_Dataset records_:

== == ==

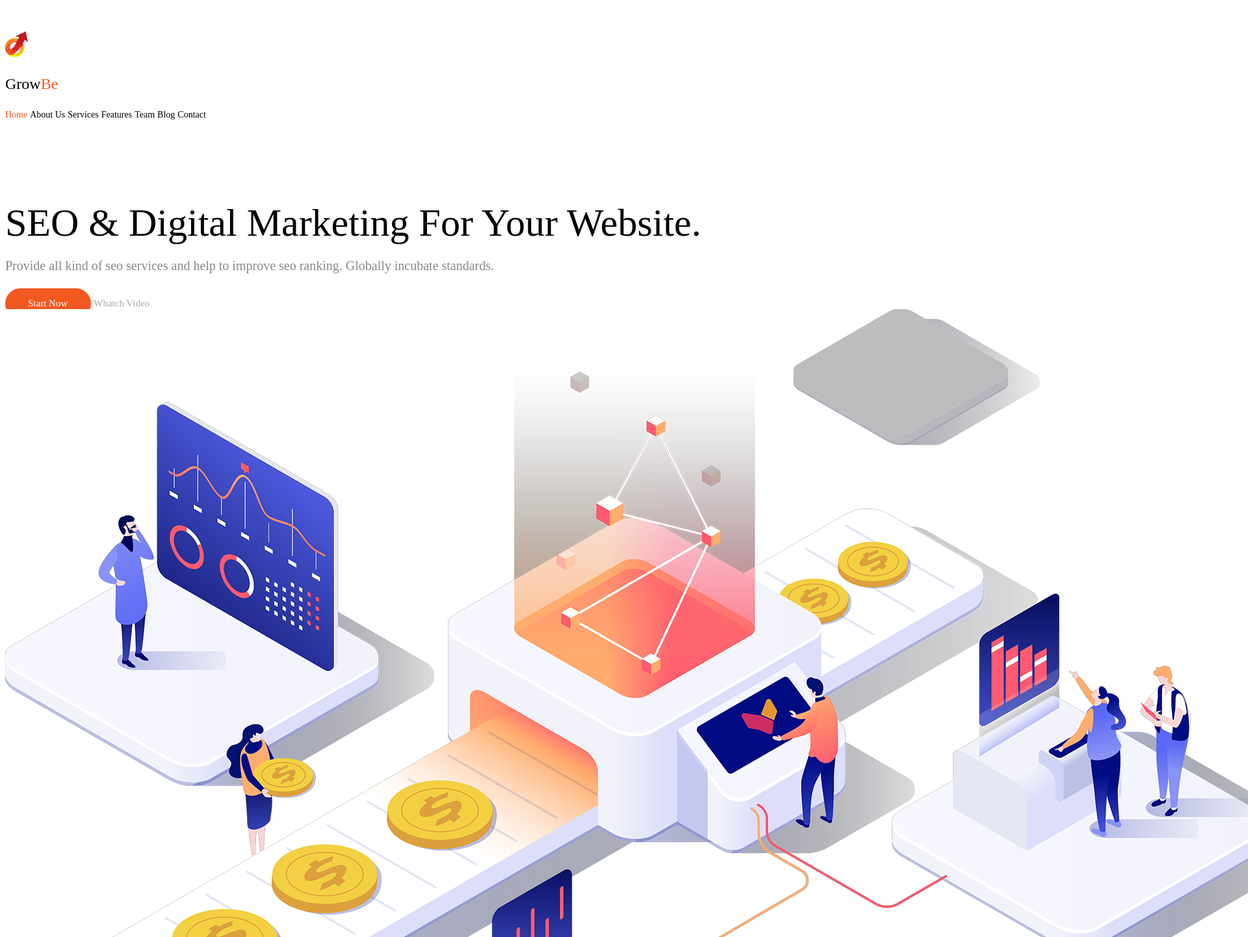
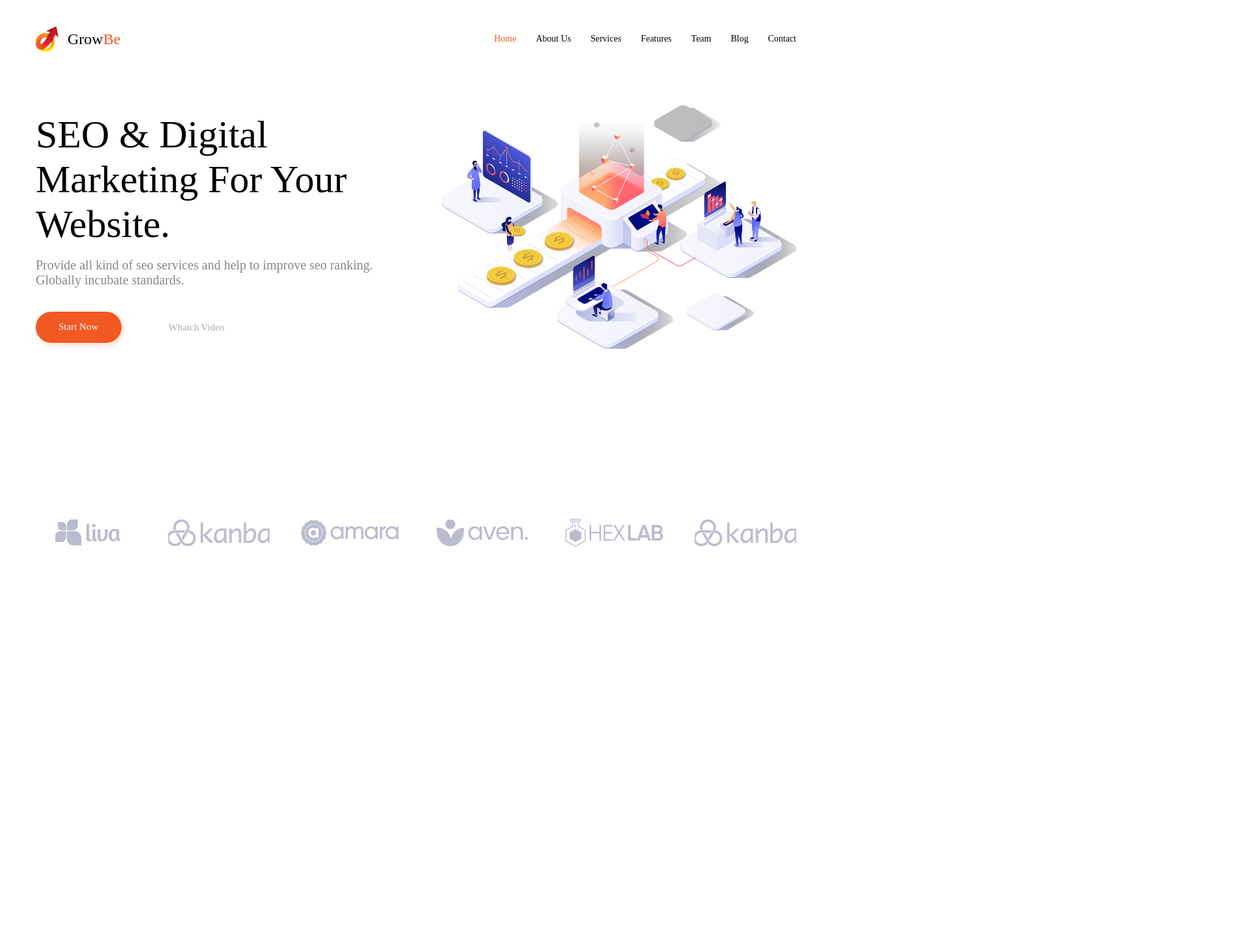
Before and after one commit to Tatiana03gil/HW-HTML3, a plain HTML site: page index.html in a window 1280 px wide. Shown: the top 1443 px of the page at 65% size, 1920 px wide, since content can reach past the window. After the commit the page ends 943 px from the top, so only its background shows below. Drawn offline with Linux system fonts and the light colour scheme; a web font is replaced by a local one.

Commit message:
positioning lesson 4

```diff
--- a/index.html
+++ b/index.html
@@ -6,11 +6,12 @@
     <meta http-equiv="X-UA-Compatible" content="IE=edge">
     <meta name="viewport" content="width=device-width, initial-scale=1.0">
     <link rel="stylesheet" href="style.css">
+    <link href="https://fonts.cdnfonts.com/css/gilroy-bold" rel="stylesheet">
     <title>Document</title>
 </head>
 
 <body>
-    <header class="header">
+    <header class="header center">
         <div class="brand">
             <img class="brang-img" src="./img/logo.png" alt="логотип бренда" />
             <p class="brand-name">Grow<span class="end-of-name">Be</span></p>
@@ -25,29 +26,33 @@
             <a class="nav-link" href="#">Contact</a>
         </div>
     </header>
-    <div class="main-content">
+    <div class="main-content center">
         <div class="main-content-text">
             <h1 class="main-title"> SEO & Digital Marketing For Your Website.
             </h1>
-            <p class="text-content"> Provide all kind of seo services and help
+            <p class="text-content" width="466px"> Provide all kind of seo services and help
                 to improve seo ranking. Globally incubate standards. </p>
-        </div>
             <div class="main-content-buttons">
                 <a class="pushbutton">Start Now</a>
                 <a class="video-link">Whatch Video</a>
             </div>
+        </div>
         <img class="main-content-img" src="./img/Content-img.png"
-             alt="Изображение рабочего процесса"/>
+                 alt="Изображение рабочего процесса" width="545px"/>
     </div>
-    <div class="logo-line">
-        <img class="logo-img" src="./img/a374e5178dadb73462823b1507981243.png"
+        <div class="logo-line center">
+            <img class="logo-img"
+                 src="./img/a374e5178dadb73462823b1507981243.png"
                  alt="лого liva" />
             <img class="logo-img" src="./img/6.png" alt="лого kanba" />
-        <img class="logo-img" src="./img/d541ae9251221e9d705c8cb31d66a830.png"
+            <img class="logo-img"
+                 src="./img/d541ae9251221e9d705c8cb31d66a830.png"
                  alt="лого amara" />
-        <img class="logo-img" src="./img/b38888fd1dfbb854ffbce70b1b050587.png"
+            <img class="logo-img"
+                 src="./img/b38888fd1dfbb854ffbce70b1b050587.png"
                  alt="лого aven" />
-        <img class="logo-img" src="./img/2c38373b974abe959f83404e92ad7d78.png"
+            <img class="logo-img"
+                 src="./img/2c38373b974abe959f83404e92ad7d78.png"
                  alt="лого hexlab" />
             <img class="logo-img" src="./img/6.png" alt="лого kanba" />
         </div>
--- a/style.css
+++ b/style.css
@@ -1,10 +1,29 @@
 * {
     background-color: #fff;
+    border: 0;
+    margin: 0;
+    padding: 0;
+}
+
+.center {
+    padding-left: calc(50% - 1170px/2);
+    padding-right: calc(50% - 1170px/2);
 }
 
 .header {
     padding-top: 40px;
     padding-bottom: 40px;
+    display: flex;
+    flex-direction: row;
+    align-items: center;
+    justify-content: space-between;
+}
+.brand {
+    display: flex;
+    flex-direction: row;
+    justify-content: flex-start;
+    align-items: center;
+    gap: 14px;
 }
 
 .brand-name {
@@ -18,6 +37,14 @@
 
 .end-of-name {
     color: #F25822;
+}
+
+.nav {
+    display: flex;
+    flex-direction: row;
+    justify-content: flex-end;
+    align-items: center;
+    gap: 30px;
 }
 
 .nav-link-home {
@@ -43,10 +70,18 @@
 .main-content {
     padding-top: 42px;
     padding-bottom: 162px;
+    display: flex;
+    flex-direction: row;
+    justify-content: space-between;
+    align-items: center;
+    gap: 41px;
 }
 
 .main-content-text {
     padding-top: 2px;
+    display: flex;
+    flex-direction: column;
+    align-items: flex-start;
 }
 
 .main-title {
@@ -67,6 +102,14 @@
     font-weight: 400;
     line-height: normal;
     margin-bottom: 37px;
+}
+
+.main-content-buttons {
+    display: flex;
+    flex-direction: row;
+    align-items: center;
+    justify-content: flex-start;
+    gap: 72px;
 }
 
 .pushbutton {
@@ -97,10 +140,8 @@
 .logo-line {
     padding-top: 97px;
     padding-bottom: 97px;
+    display: flex;
+    flex-direction: row;
+    justify-content: space-between;
+    align-items: center;
 }
-
-.logo-img {
-    width: 156px;
-height: 50px;
-flex-shrink: 0;
-}
```
Lines whose indentation alone changed are shown as unchanged.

== == ==

_Required work_: Would you give the entries above again verbatim, omitting the images they contain?

_Result of the task_:
Before and after one commit to Tatiana03gil/HW-HTML3, a plain HTML site: page index.html in a window 1280 px wide. Shown: the top 1443 px of the page at 65% size, 1920 px wide, since content can reach past the window. After the commit the page ends 943 px from the top, so only its background shows below. Drawn offline with Linux system fonts and the light colour scheme; a web font is replaced by a local one.

Commit message:
positioning lesson 4

```diff
--- a/index.html
+++ b/index.html
@@ -6,11 +6,12 @@
     <meta http-equiv="X-UA-Compatible" content="IE=edge">
     <meta name="viewport" content="width=device-width, initial-scale=1.0">
     <link rel="stylesheet" href="style.css">
+    <link href="https://fonts.cdnfonts.com/css/gilroy-bold" rel="stylesheet">
     <title>Document</title>
 </head>
 
 <body>
-    <header class="header">
+    <header class="header center">
         <div class="brand">
             <img class="brang-img" src="./img/logo.png" alt="логотип бренда" />
             <p class="brand-name">Grow<span class="end-of-name">Be</span></p>
@@ -25,29 +26,33 @@
             <a class="nav-link" href="#">Contact</a>
         </div>
     </header>
-    <div class="main-content">
+    <div class="main-content center">
         <div class="main-content-text">
             <h1 class="main-title"> SEO & Digital Marketing For Your Website.
             </h1>
-            <p class="text-content"> Provide all kind of seo services and help
+            <p class="text-content" width="466px"> Provide all kind of seo services and help
                 to improve seo ranking. Globally incubate standards. </p>
-        </div>
             <div class="main-content-buttons">
                 <a class="pushbutton">Start Now</a>
                 <a class="video-link">Whatch Video</a>
             </div>
+        </div>
         <img class="main-content-img" src="./img/Content-img.png"
-             alt="Изображение рабочего процесса"/>
+                 alt="Изображение рабочего процесса" width="545px"/>
     </div>
-    <div class="logo-line">
-        <img class="logo-img" src="./img/a374e5178dadb73462823b1507981243.png"
+        <div class="logo-line center">
+            <img class="logo-img"
+                 src="./img/a374e5178dadb73462823b1507981243.png"
                  alt="лого liva" />
             <img class="logo-img" src="./img/6.png" alt="лого kanba" />
-        <img class="logo-img" src="./img/d541ae9251221e9d705c8cb31d66a830.png"
+            <img class="logo-img"
+                 src="./img/d541ae9251221e9d705c8cb31d66a830.png"
                  alt="лого amara" />
-        <img class="logo-img" src="./img/b38888fd1dfbb854ffbce70b1b050587.png"
+            <img class="logo-img"
+                 src="./img/b38888fd1dfbb854ffbce70b1b050587.png"
                  alt="лого aven" />
-        <img class="logo-img" src="./img/2c38373b974abe959f83404e92ad7d78.png"
+            <img class="logo-img"
+                 src="./img/2c38373b974abe959f83404e92ad7d78.png"
                  alt="лого hexlab" />
             <img class="logo-img" src="./img/6.png" alt="лого kanba" />
         </div>
--- a/style.css
+++ b/style.css
@@ -1,10 +1,29 @@
 * {
     background-color: #fff;
+    border: 0;
+    margin: 0;
+    padding: 0;
+}
+
+.center {
+    padding-left: calc(50% - 1170px/2);
+    padding-right: calc(50% - 1170px/2);
 }
 
 .header {
     padding-top: 40px;
     padding-bottom: 40px;
+    display: flex;
+    flex-direction: row;
+    align-items: center;
+    justify-content: space-between;
+}
+.brand {
+    display: flex;
+    flex-direction: row;
+    justify-content: flex-start;
+    align-items: center;
+    gap: 14px;
 }
 
 .brand-name {
@@ -18,6 +37,14 @@
 
 .end-of-name {
     color: #F25822;
+}
+
+.nav {
+    display: flex;
+    flex-direction: row;
+    justify-content: flex-end;
+    align-items: center;
+    gap: 30px;
 }
 
 .nav-link-home {
@@ -43,10 +70,18 @@
 .main-content {
     padding-top: 42px;
     padding-bottom: 162px;
+    display: flex;
+    flex-direction: row;
+    justify-content: space-between;
+    align-items: center;
+    gap: 41px;
 }
 
 .main-content-text {
     padding-top: 2px;
+    display: flex;
+    flex-direction: column;
+    align-items: flex-start;
 }
 
 .main-title {
@@ -67,6 +102,14 @@
     font-weight: 400;
     line-height: normal;
     margin-bottom: 37px;
+}
+
+.main-content-buttons {
+    display: flex;
+    flex-direction: row;
+    align-items: center;
+    justify-content: flex-start;
+    gap: 72px;
 }
 
 .pushbutton {
@@ -97,10 +140,8 @@
 .logo-line {
     padding-top: 97px;
     padding-bottom: 97px;
+    display: flex;
+    flex-direction: row;
+    justify-content: space-between;
+    align-items: center;
 }
-
-.logo-img {
-    width: 156px;
-height: 50px;
-flex-shrink: 0;
-}
```
Lines whose indentation alone changed are shown as unchanged.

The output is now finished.